**Try it**
What lines in the entries below contain the word "Sponsor"? Copy all of them.

**Given entries**

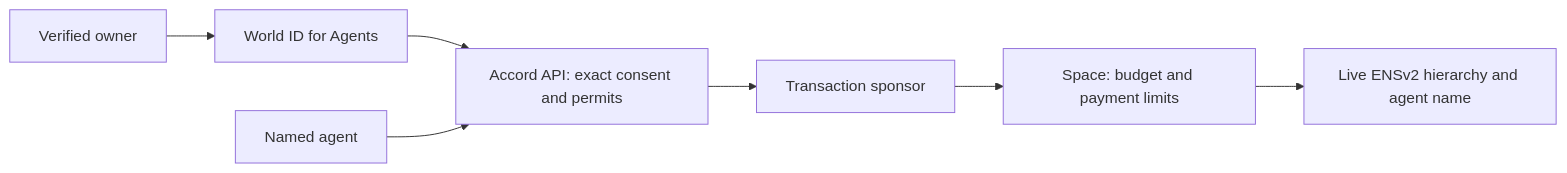
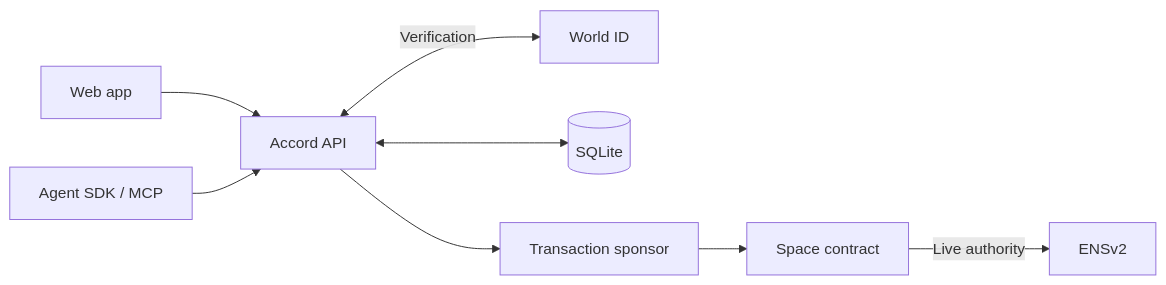
The second of 2 diagrams in README.md (hrsh22/ethtokyo26), drawn with Mermaid before and after one commit. The commit also changed other lines of this file, not shown here.

````diff
--- a/README.md
+++ b/README.md
@@ -22,9 +45,10 @@
 ```mermaid
 flowchart LR
-  Owner[Verified owner] --> World[World ID for Agents]
-  World --> API[Accord API: exact consent and permits]
-  Agent[Named agent] --> API
-  API --> Sponsor[Transaction sponsor]
-  Sponsor --> Space[Space: budget and payment limits]
-  Space --> ENS[Live ENSv2 hierarchy and agent name]
+    Web[Web app] --> API[Accord API]
+    Agent[Agent SDK / MCP] --> API
+    API <-->|Verification| World[World ID]
+    API <--> DB[(SQLite)]
+    API --> Sponsor[Transaction sponsor]
+    Sponsor --> Space[Space contract]
+    Space -->|Live authority| ENS[ENSv2]
 ```
````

**Exercise result**
-  API --> Sponsor[Transaction sponsor]
-  Sponsor --> Space[Space: budget and payment limits]
+    API --> Sponsor[Transaction sponsor]
+    Sponsor --> Space[Space contract]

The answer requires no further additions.